Work request — Go through the data and tally the lines that hold the string "apply". Reply with the total alone.

Entries provided —
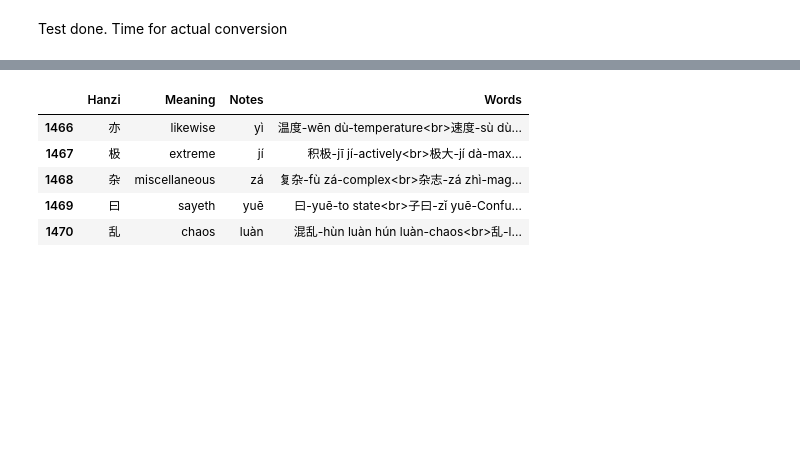
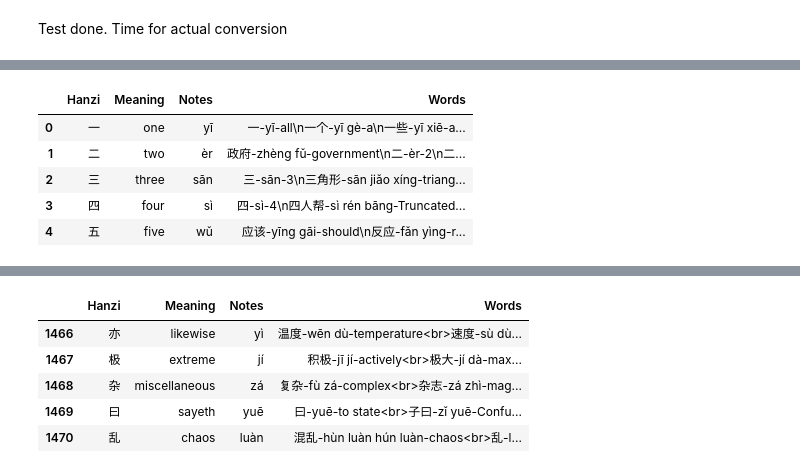
Before and after one commit to Tclack88/misc-analysis, a Jupyter notebook: mandarin_frequency_analysis/pinyin_conversion.ipynb, the cells around one changed output, grey strips where cells are left out. Drawn from its saved outputs; the diff is of its cells as text; code cells hidden in the pictures; blank space fills up the shorter version.

Commit message:
Debugging newline chars not being interpreted correctly when reintroduced to anki

```diff
--- a/mandarin_frequency_analysis/pinyin_conversion.ipynb
+++ b/mandarin_frequency_analysis/pinyin_conversion.ipynb
@@ -58,7 +58,7 @@ def get_example_words(char):
     ch = list(df[0])
     py = list(df[1])
     en = list(df[2])
-    samples = '<br>'.join(['-'.join(sample) for sample in list(zip(ch,py,en))])
+    samples = '<br>'.join([' '.join(sample) for sample in list(zip(ch,py,en))])
     return samples
   except Exception as e:
     print(f'problem withi {char}:\n{e}')
@@ -108,0 +129,2 @@ time: 32.8 ms (started: 2021-12-03 02:47:13 +00:00)
+# %%
+editme['Words'] = editme['Hanzi'].apply(get_example_words)
@@ -108,0 +141,7 @@ time: 32.8 ms (started: 2021-12-03 02:47:13 +00:00)
+# %%
+editme.Words.str.replace('<br>','\n',regex=True)
+def split_newlines(text):
+  return '\n'.join([x.strip() for x in text.split('<br>')])
+# df1 = pd.DataFrame({'Words':[x.strip() for x in editme.split('<br>')]})
+editme.Words = editme.Words.apply(lambda x : x.replace('<br>', '\\n'))
+# editme.Words.apply(split_newlines)
@@ -108,0 +150,9 @@ time: 32.8 ms (started: 2021-12-03 02:47:13 +00:00)
+# %%
+editme.head()
+# %% [output]
+|  | Hanzi | Meaning | Notes | Words |
+| 0 | 一 | one | yī | 一-yī-all\n一个-yī gè-a\n一些-yī xiē-a... |
+| 1 | 二 | two | èr | 政府-zhèng fǔ-government\n二-èr-2\n二... |
+| 2 | 三 | three | sān | 三-sān-3\n三角形-sān jiǎo xíng-triang... |
+| 3 | 四 | four | sì | 四-sì-4\n四人帮-sì rén bāng-Truncated... |
+| 4 | 五 | five | wǔ | 应该-yīng gāi-should\n反应-fǎn yìng-r... |
```
Also changed, not shown: parts of 8 cells of this notebook.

Task result — 3